Every patient is different, and so are their eyes! For example, some patients have corneal abnormalities, which means that conventional contact lenses won’t sit comfortably on the surface of their eyes. Other patients suffer from eye conditions that mean normal contact lenses won’t be comfortable or could irritate their eyes. Specialty contact lenses are unconventional contacts designed for patients for whom regular contacts might not be suitable.
Some of the patients that might benefit from specialty contact lenses include those who:
have been diagnosed with dry eye syndrome
have corneal scarring
have been diagnosed with keratoconus, a condition characterized by the bulging of the cornea

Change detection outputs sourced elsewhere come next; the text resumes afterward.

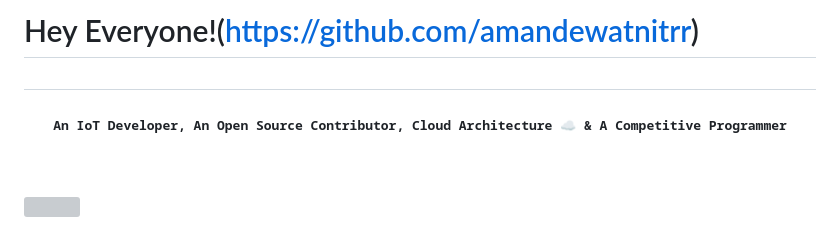
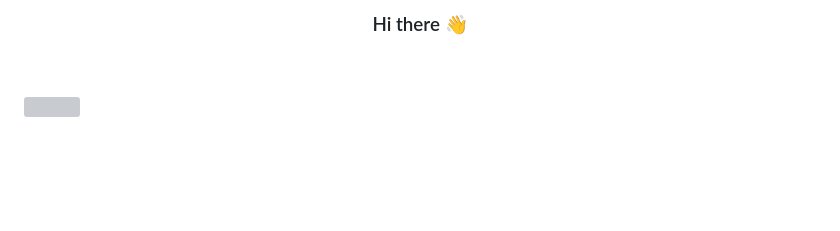
Before and after one commit to MMMinhkhoi123/Nhom1_VeMayBay_T6_Ca3, a Markdown page: README.md, the part around the change. Rendered like a GitHub page; blank space fills up the shorter version; grey boxes are pictures that could not be loaded.

```diff
--- a/README.md
+++ b/README.md
@@ -1,5 +1,5 @@
-# Hey Everyone!(https://github.com/amandewatnitrr)
-## <p align="center"><h4 align="center"><samp> An IoT Developer, An Open Source Contributor, Cloud Architecture ☁  & A Competitive Programmer </samp></h4></p>
+<h3 align="center"> Hi there 👋</h3>
+
 <br><br>
 ![](https://github.com/amandewatnitrr/amandewatnitrr/blob/main/header_.png)
 <div>
```
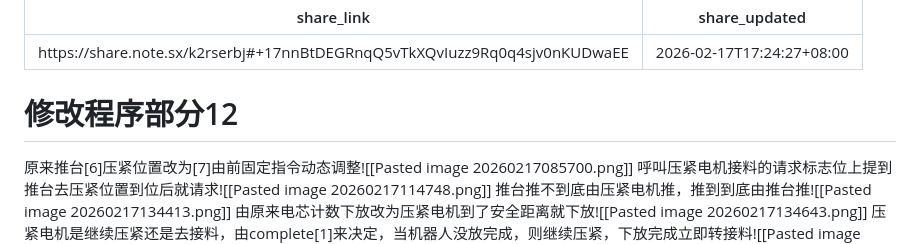
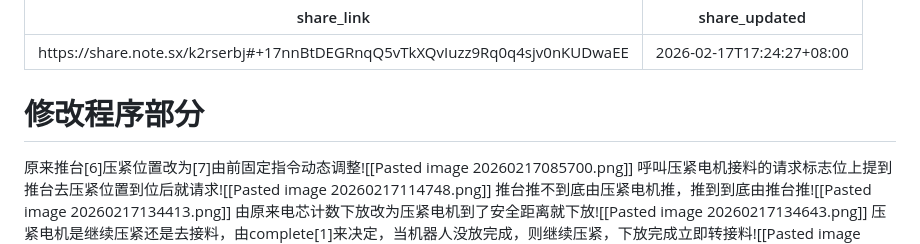
Before and after one commit to alon211/obsidian_public, a Markdown page: 调试前需要确认的项目/OP20EM10程序逻辑.md, the part around the change. Rendered like a GitHub page.

Commit message:
vault backup: 2026-02-18 20:51:02

```diff
--- a/调试前需要确认的项目/OP20EM10程序逻辑.md
+++ b/调试前需要确认的项目/OP20EM10程序逻辑.md
@@ -2,7 +2,7 @@
 share_link: https://share.note.sx/k2rserbj#+17nnBtDEGRnqQ5vTkXQvIuzz9Rq0q4sjv0nKUDwaEE
 share_updated: 2026-02-17T17:24:27+08:00
 ---
-# 修改程序部分12
+# 修改程序部分
 原来推台[6]压紧位置改为[7]由前固定指令动态调整![[Pasted image 20260217085700.png]]
 呼叫压紧电机接料的请求标志位上提到推台去压紧位置到位后就请求![[Pasted image 20260217114748.png]]
 推台推不到底由压紧电机推，推到到底由推台推![[Pasted image 20260217134413.png]]
```
Also changed, not shown: erroranalysis/ScreenShot_2026-02-18_204907_055.png (added).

suffer from strabismus, a condition where the patient has an eye that turns in or out relative to the other
have suffered an injury to the eye
suffer from a peripheral corneal thinning disorder
cannot tolerate other types of lenses
Your eye doctor or contact lens provider will be able to tell you if you need specialty contact lenses, and if so, which lenses would be best based on your individual requirements.
Also known as RGP lenses, these are made from a special material that allows oxygen to pass through them and reach the surface of the eyes. This design helps to keep the eyes hydrated and comfortable, making these lenses easier to wear, especially for patients who suffer from dry eyes. Dry eyes aren’t just a symptom but a genuine condition characterized by dry, stiff, uncomfortable eyes, blurred vision, and eye fatigue. RGP lenses are more rigid than soft lenses, which helps to keep them stable and secure on the eyes so that patients can enjoy sharper vision. They also help the cornea maintain its shape, which helps to minimize the effects of some corneal abnormalities.
Scleral contact lenses are very different from standard contact lenses: scleral lenses are much larger in diameter, with three different sizes available, depending on your specific needs. This size difference means that the edges of the contact lens fall on the white part of the eye, called the sclera, rather than on the cornea. Scleral lenses are also different in that they sit above the surface of the cornea rather than touching it, leaving a space between the front surface of the eye and the back of the contact lens. This design makes scleral lenses a good choice for patients with dry eyes and corneal abnormalities. The space between the eye and the lens can trap tear film, which keeps the eyes hydrated. And the raised design accommodates many corneal abnormalities, such as the bulge associated with keratoconus.
Limbal contact lenses are specialty lenses that fall between rigid gas permeable lenses and scleral varieties in size. Their larger overall diameter helps to increase their stability on the surface of your eyes. They also offer minimal interference with the eyelids, which helps to ensure the comfort of your eyes and the clarity of your vision.
Hybrid contact lenses combine soft and gas permeable contact lenses, allowing patients to enjoy the best parts of both designs. The middle part of hybrid lenses is made from gas permeable material that lets oxygen pass through to the eyes. However, the gas permeable part of the lens is more rigid, and this firmer center gives the lens greater stability and offers the patient enhanced clarity of vision. The rigid gas permeable portion of the lens also helps to trap tear film between the cornea and the lens so that the eye remains hydrated. The outer edge of hybrid lenses is a soft lens skirt. This arrangement means that patients don’t have to deal with the hard edges associated with RGP lenses, which some find uncomfortable. Instead, patients experience a comfort level more like wearing fully soft lenses.
Don’t hesitate to speak to our dedicated eye care team for more information about specialty contact lenses.